> _EXERCISE BRIEF_:
Before writing out the records, remove the pictures; keep everything else exact.
::::
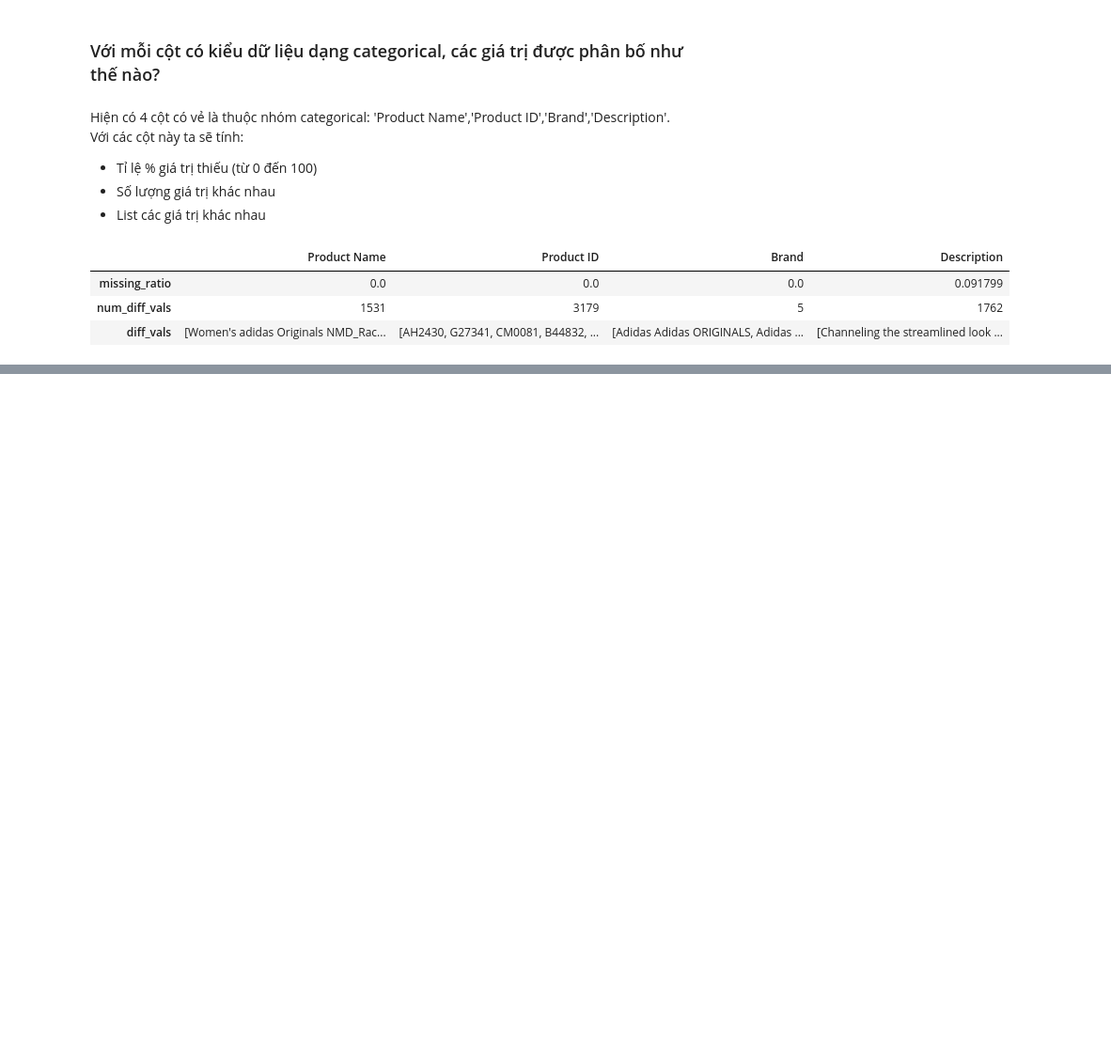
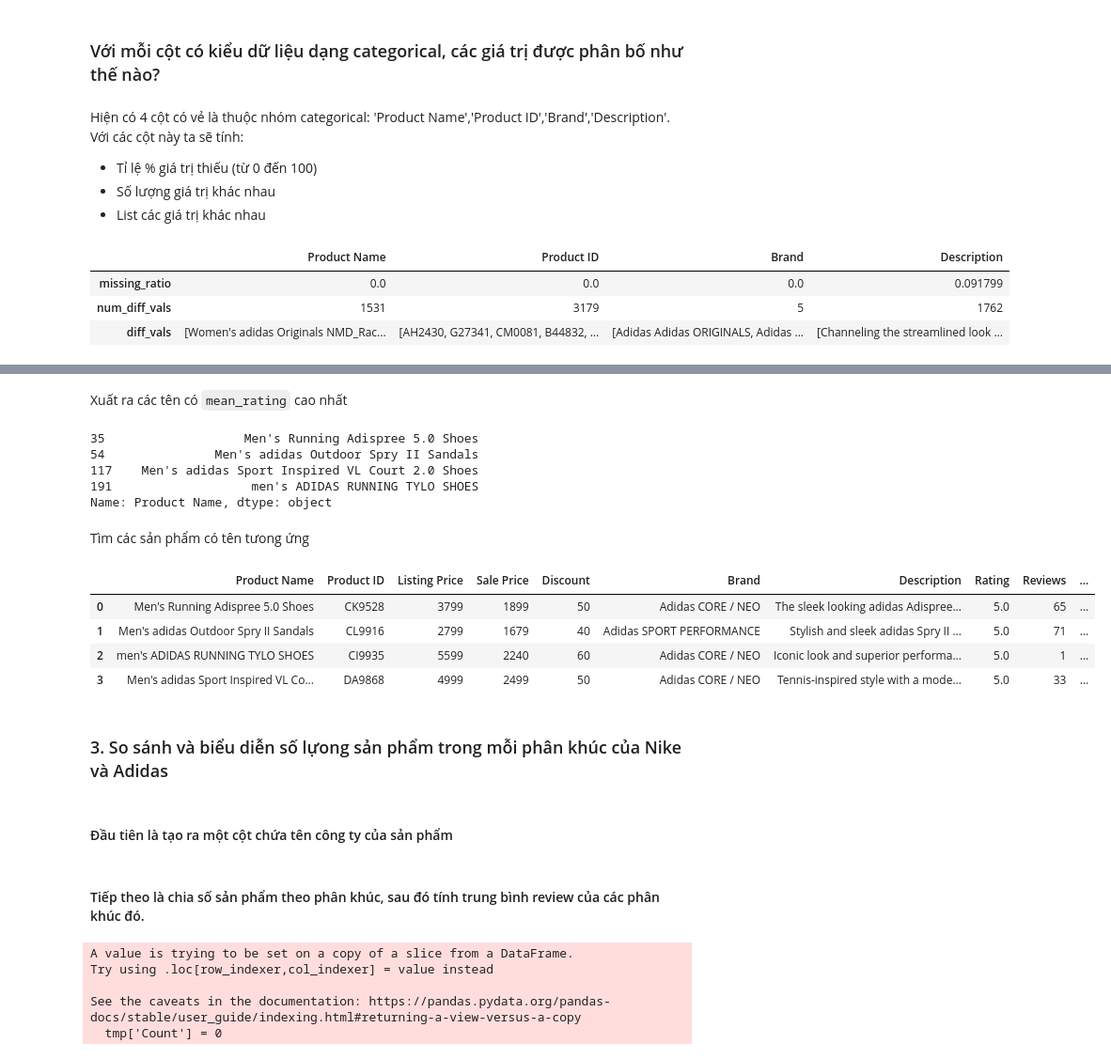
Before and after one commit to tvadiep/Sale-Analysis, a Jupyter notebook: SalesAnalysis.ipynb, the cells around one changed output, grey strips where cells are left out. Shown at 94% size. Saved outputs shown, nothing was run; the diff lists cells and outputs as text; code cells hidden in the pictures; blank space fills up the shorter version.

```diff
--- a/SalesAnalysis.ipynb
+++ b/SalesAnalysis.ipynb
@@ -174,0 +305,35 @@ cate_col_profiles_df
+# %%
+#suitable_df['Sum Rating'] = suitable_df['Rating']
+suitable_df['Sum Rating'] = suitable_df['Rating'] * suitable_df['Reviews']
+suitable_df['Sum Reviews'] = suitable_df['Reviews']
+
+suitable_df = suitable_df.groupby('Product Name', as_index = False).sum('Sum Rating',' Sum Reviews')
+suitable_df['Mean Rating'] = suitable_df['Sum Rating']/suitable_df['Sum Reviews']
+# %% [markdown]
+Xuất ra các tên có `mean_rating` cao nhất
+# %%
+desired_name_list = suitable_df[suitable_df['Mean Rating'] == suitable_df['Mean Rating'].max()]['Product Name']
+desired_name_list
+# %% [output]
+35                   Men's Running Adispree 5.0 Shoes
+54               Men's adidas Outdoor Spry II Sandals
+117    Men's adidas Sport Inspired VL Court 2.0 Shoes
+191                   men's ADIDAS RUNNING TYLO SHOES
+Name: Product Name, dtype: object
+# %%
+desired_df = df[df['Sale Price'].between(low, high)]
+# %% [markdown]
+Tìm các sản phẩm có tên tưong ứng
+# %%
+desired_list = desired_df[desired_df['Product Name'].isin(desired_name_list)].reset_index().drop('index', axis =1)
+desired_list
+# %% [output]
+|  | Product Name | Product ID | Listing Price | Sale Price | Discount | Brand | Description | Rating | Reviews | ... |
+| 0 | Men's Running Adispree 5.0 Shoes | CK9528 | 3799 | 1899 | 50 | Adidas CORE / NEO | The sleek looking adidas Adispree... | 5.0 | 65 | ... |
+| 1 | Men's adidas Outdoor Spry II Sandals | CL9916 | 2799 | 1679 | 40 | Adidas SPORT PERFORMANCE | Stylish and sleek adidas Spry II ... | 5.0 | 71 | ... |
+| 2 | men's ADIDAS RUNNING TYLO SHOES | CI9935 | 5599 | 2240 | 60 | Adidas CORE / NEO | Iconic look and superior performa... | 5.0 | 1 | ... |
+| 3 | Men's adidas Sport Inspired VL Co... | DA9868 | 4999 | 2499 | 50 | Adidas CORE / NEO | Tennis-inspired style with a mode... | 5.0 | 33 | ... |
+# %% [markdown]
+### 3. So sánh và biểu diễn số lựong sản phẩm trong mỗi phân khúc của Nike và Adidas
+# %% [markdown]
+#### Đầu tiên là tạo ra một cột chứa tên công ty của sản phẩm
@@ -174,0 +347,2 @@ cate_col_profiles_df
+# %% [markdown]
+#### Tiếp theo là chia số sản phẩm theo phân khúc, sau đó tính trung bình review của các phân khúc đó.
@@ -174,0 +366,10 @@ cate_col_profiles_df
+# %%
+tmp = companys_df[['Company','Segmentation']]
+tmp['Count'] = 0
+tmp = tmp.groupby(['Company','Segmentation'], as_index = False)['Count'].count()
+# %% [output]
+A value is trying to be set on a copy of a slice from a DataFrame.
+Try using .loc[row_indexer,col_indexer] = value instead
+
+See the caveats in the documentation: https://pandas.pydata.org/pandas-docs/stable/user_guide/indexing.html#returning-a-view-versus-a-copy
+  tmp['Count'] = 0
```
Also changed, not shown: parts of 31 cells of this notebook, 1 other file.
::::
> _EXERCISE RESPONSE_:
Before and after one commit to tvadiep/Sale-Analysis, a Jupyter notebook: SalesAnalysis.ipynb, the cells around one changed output, grey strips where cells are left out. Shown at 94% size. Saved outputs shown, nothing was run; the diff lists cells and outputs as text; code cells hidden in the pictures; blank space fills up the shorter version.

```diff
--- a/SalesAnalysis.ipynb
+++ b/SalesAnalysis.ipynb
@@ -174,0 +305,35 @@ cate_col_profiles_df
+# %%
+#suitable_df['Sum Rating'] = suitable_df['Rating']
+suitable_df['Sum Rating'] = suitable_df['Rating'] * suitable_df['Reviews']
+suitable_df['Sum Reviews'] = suitable_df['Reviews']
+
+suitable_df = suitable_df.groupby('Product Name', as_index = False).sum('Sum Rating',' Sum Reviews')
+suitable_df['Mean Rating'] = suitable_df['Sum Rating']/suitable_df['Sum Reviews']
+# %% [markdown]
+Xuất ra các tên có `mean_rating` cao nhất
+# %%
+desired_name_list = suitable_df[suitable_df['Mean Rating'] == suitable_df['Mean Rating'].max()]['Product Name']
+desired_name_list
+# %% [output]
+35                   Men's Running Adispree 5.0 Shoes
+54               Men's adidas Outdoor Spry II Sandals
+117    Men's adidas Sport Inspired VL Court 2.0 Shoes
+191                   men's ADIDAS RUNNING TYLO SHOES
+Name: Product Name, dtype: object
+# %%
+desired_df = df[df['Sale Price'].between(low, high)]
+# %% [markdown]
+Tìm các sản phẩm có tên tưong ứng
+# %%
+desired_list = desired_df[desired_df['Product Name'].isin(desired_name_list)].reset_index().drop('index', axis =1)
+desired_list
+# %% [output]
+|  | Product Name | Product ID | Listing Price | Sale Price | Discount | Brand | Description | Rating | Reviews | ... |
+| 0 | Men's Running Adispree 5.0 Shoes | CK9528 | 3799 | 1899 | 50 | Adidas CORE / NEO | The sleek looking adidas Adispree... | 5.0 | 65 | ... |
+| 1 | Men's adidas Outdoor Spry II Sandals | CL9916 | 2799 | 1679 | 40 | Adidas SPORT PERFORMANCE | Stylish and sleek adidas Spry II ... | 5.0 | 71 | ... |
+| 2 | men's ADIDAS RUNNING TYLO SHOES | CI9935 | 5599 | 2240 | 60 | Adidas CORE / NEO | Iconic look and superior performa... | 5.0 | 1 | ... |
+| 3 | Men's adidas Sport Inspired VL Co... | DA9868 | 4999 | 2499 | 50 | Adidas CORE / NEO | Tennis-inspired style with a mode... | 5.0 | 33 | ... |
+# %% [markdown]
+### 3. So sánh và biểu diễn số lựong sản phẩm trong mỗi phân khúc của Nike và Adidas
+# %% [markdown]
+#### Đầu tiên là tạo ra một cột chứa tên công ty của sản phẩm
@@ -174,0 +347,2 @@ cate_col_profiles_df
+# %% [markdown]
+#### Tiếp theo là chia số sản phẩm theo phân khúc, sau đó tính trung bình review của các phân khúc đó.
@@ -174,0 +366,10 @@ cate_col_profiles_df
+# %%
+tmp = companys_df[['Company','Segmentation']]
+tmp['Count'] = 0
+tmp = tmp.groupby(['Company','Segmentation'], as_index = False)['Count'].count()
+# %% [output]
+A value is trying to be set on a copy of a slice from a DataFrame.
+Try using .loc[row_indexer,col_indexer] = value instead
+
+See the caveats in the documentation: https://pandas.pydata.org/pandas-docs/stable/user_guide/indexing.html#returning-a-view-versus-a-copy
+  tmp['Count'] = 0
```
Also changed, not shown: parts of 31 cells of this notebook, 1 other file.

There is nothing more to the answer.